| Exercise objective |
The answer must be an exact copy of the records below, with every picture left out.

| Extracted records |
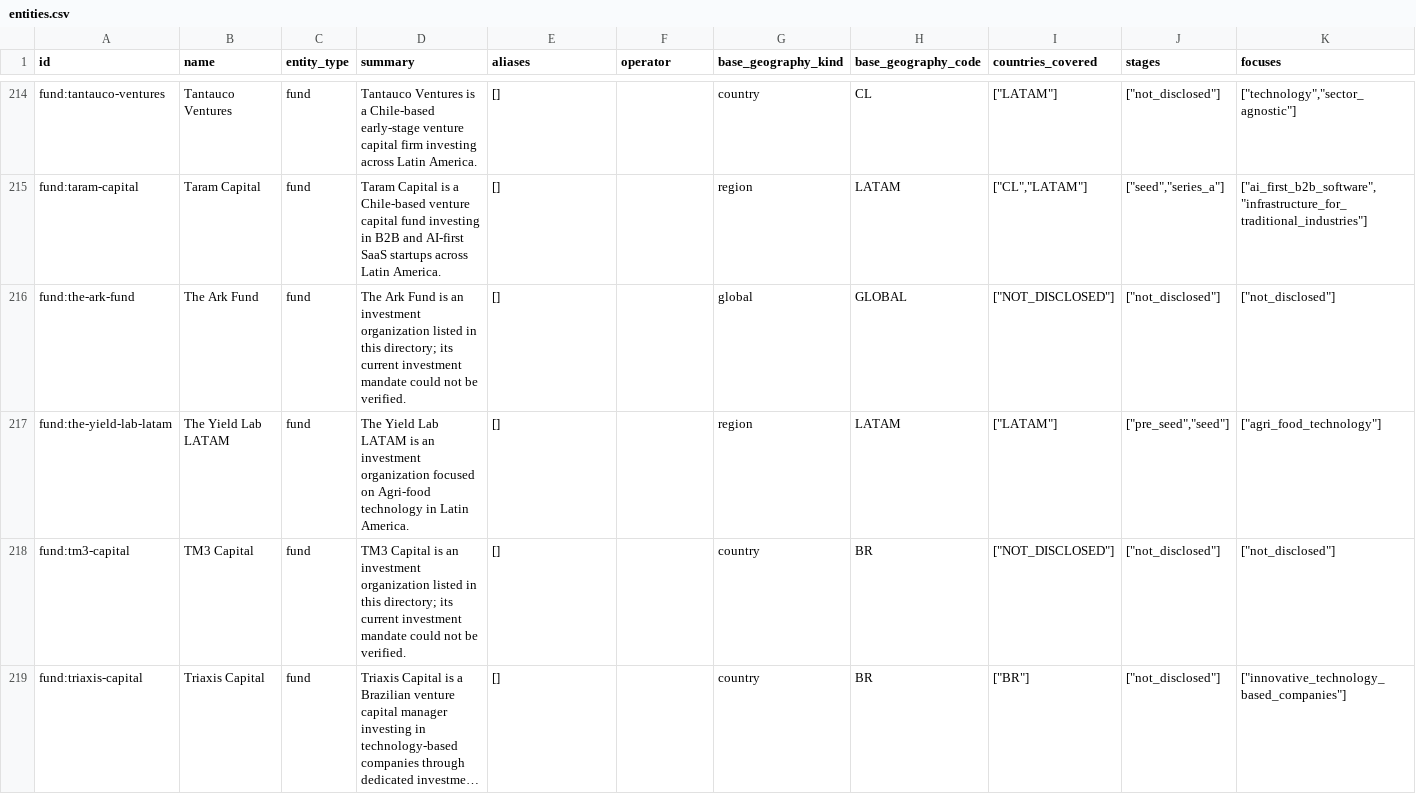
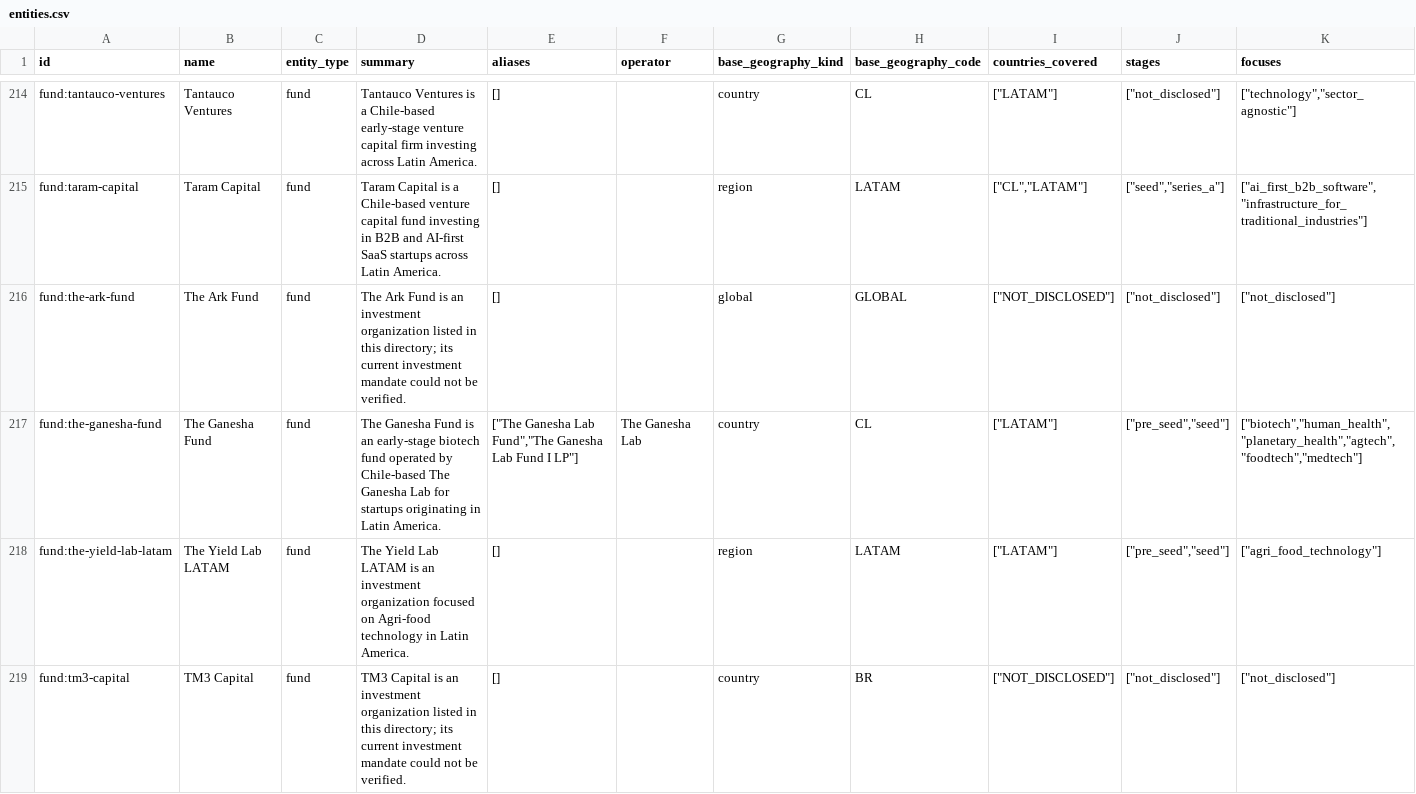
Before and after one commit to djairofilho/awesome-latam-vc, a CSV file: data/entities.csv, drawn as a sheet; only a part is shown, gaps mark what is left out; the shorter side is filled out with more unchanged rows; long unchanged cells end in …; rows hold the shown columns only; the diff names each change by its address in the sheet, - before the commit and + after, or states it on an @@ line.

Commit message:
chore(catalog): publish Ganesha fund data

```diff
--- a/data/entities.csv
+++ b/data/entities.csv
+row 217: fund:the-ganesha-fund | The Ganesha Fund | fund | The Ganesha Fund is an early-stage biotech fund operated by Chile-based The Ganesha Lab for startups originating in Latin America. | ["The Ganesha Lab Fund","The Ganesha Lab Fund I LP"] | The Ganesha Lab | country | CL | ["LATAM"] | ["pre_seed","seed"] | ["biotech","human_health","planetary_health","agtech","foodtech","medtech"]
```
Also changed, not shown: 9 other files.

| Reply to the task |
Before and after one commit to djairofilho/awesome-latam-vc, a CSV file: data/entities.csv, drawn as a sheet; only a part is shown, gaps mark what is left out; the shorter side is filled out with more unchanged rows; long unchanged cells end in …; rows hold the shown columns only; the diff names each change by its address in the sheet, - before the commit and + after, or states it on an @@ line.

Commit message:
chore(catalog): publish Ganesha fund data

```diff
--- a/data/entities.csv
+++ b/data/entities.csv
+row 217: fund:the-ganesha-fund | The Ganesha Fund | fund | The Ganesha Fund is an early-stage biotech fund operated by Chile-based The Ganesha Lab for startups originating in Latin America. | ["The Ganesha Lab Fund","The Ganesha Lab Fund I LP"] | The Ganesha Lab | country | CL | ["LATAM"] | ["pre_seed","seed"] | ["biotech","human_health","planetary_health","agtech","foodtech","medtech"]
```
Also changed, not shown: 9 other files.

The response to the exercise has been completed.